1-You can verify how square your axis is by measuring the diagonals of the largest rectangle you can draw in your build area. The larger the more accurate…but also harder to measure. I only have 6″ calipers but I was more accurate with a tape measure at my 440mm available diagonal.
2-Measure the diagonals to the X1 and Y1 endstops blocks.
3-Offset the endstop that has the short dimension by the amount it is short or just a hair over. So if the X1 diagonal was 1mm short you would offset X1 by 1mm. M666 X1. Tip – If it is more than 2mm off move the stop block, each belt tooth is 2mm.
4-Draw a fresh one to verify. If that is correct you should edit your firmware to make this change permanent in configuration.h Or add it to all of your Gcode.
Care should be taken to use as little pen pressure as possible with the finest tip possible to get the most accurate results and a pen mount with some give should be used, example pen mount.
My trials and tribulations figuring this out….Feel free to make fun of me. Forum link.
In short, this command is used to set an offset on your X2 stepper. For example, a 0.5 mm offset will, after homing, move your X2 stepper over by +0.5mm and call that the zero point.
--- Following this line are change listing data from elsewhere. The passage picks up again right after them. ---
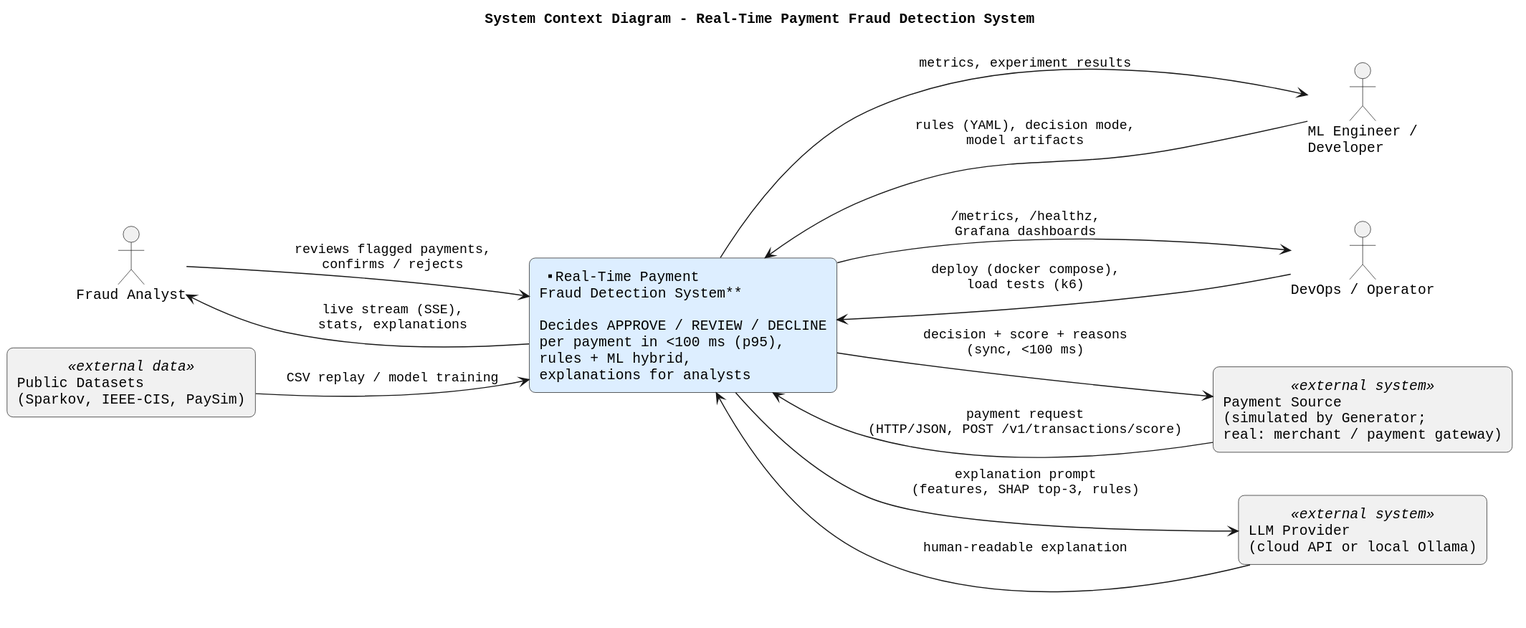
Earlier version of the PlantUML export architecture/01_system_context.svg (Akniyeet/payment-fraud-detection-system).
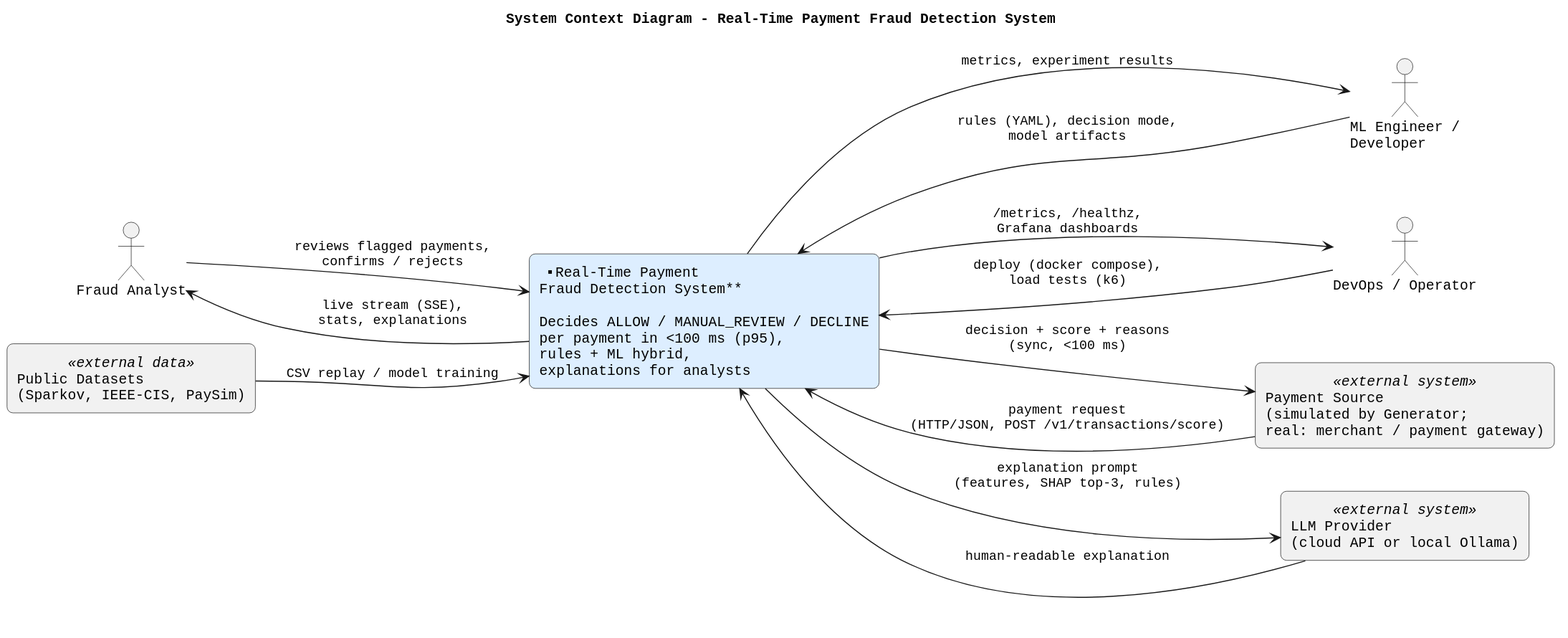
The same file after the commit.

Change to the diagram source:
```diff
@@ -15,7 +15,7 @@
 rectangle "LLM Provider\n(cloud API or local Ollama)" as llm <<external system>>
 rectangle "Public Datasets\n(Sparkov, IEEE-CIS, PaySim)" as ds <<external data>>
 
-rectangle "**Real-Time Payment\nFraud Detection System**\n\nDecides APPROVE / REVIEW / DECLINE\nper payment in <100 ms (p95),\nrules + ML hybrid,\nexplanations for analysts" as sys #DDEEFF
+rectangle "**Real-Time Payment\nFraud Detection System**\n\nDecides ALLOW / MANUAL_REVIEW / DECLINE\nper payment in <100 ms (p95),\nrules + ML hybrid,\nexplanations for analysts" as sys #DDEEFF
 
 src --> sys : payment request\n(HTTP/JSON, POST /v1/transactions/score)
 sys --> src : decision + score + reasons\n(sync, <100 ms)
```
This is used to ensure the Y-axis is square to the X-axis (i.e. exactly 90 degrees).
X[adj] - X-axis adjustment Y[adj] - Y-axis adjustment (Not used in Ryan's instructions)
- After dialing in your offset, use the command
M500to save your settings in the EEPROM. If you don’t do this, your
M666values will be reset to zero when the machine is powered off.
- To check your current
M666offsets, use the command
- If you decide to reset your offsets to zero, you can either use the
M502command or enter
M666 X0 Y0.
M666offsets affect only your X2 and Y2 endstops, not X1 or Y1. Note that Ryan’s procedure does not use the Y parameter.
- Instead of using
M666, you can just move your endstops if you don’t want to do this in software. Use whichever method suits you.
Set the X2 offset to 0.5mm:
The following g-codes ended up being useful in some scripts I made, and generally seem useful to know about. However, I feel the ones listed above are more important, and I didn’t want to clutter up the list. Each item below contains a link to the Marlin G-code Index, and should have all the info you need.
G4 - Dwell
G90 - Use absolute coordinates for positioning
G91 - Use relative coordinates for positioning
M18/M84 - Disable Steppers
M117 - Display Message on LCD Screen
M211 - Enable/Disable Software Endstops
M300 - Play Tone (Beep)
M502 - Factory Reset EEPROM
M503 - Report EEPROM Settings
M504 - Validate EEPROM
[Again, please let me know if anything is missing, wrong, or needs clarification. I hope it helps someone to have all this info in one place!]
This work is licensed under a Creative Commons Attribution 4.0 International License.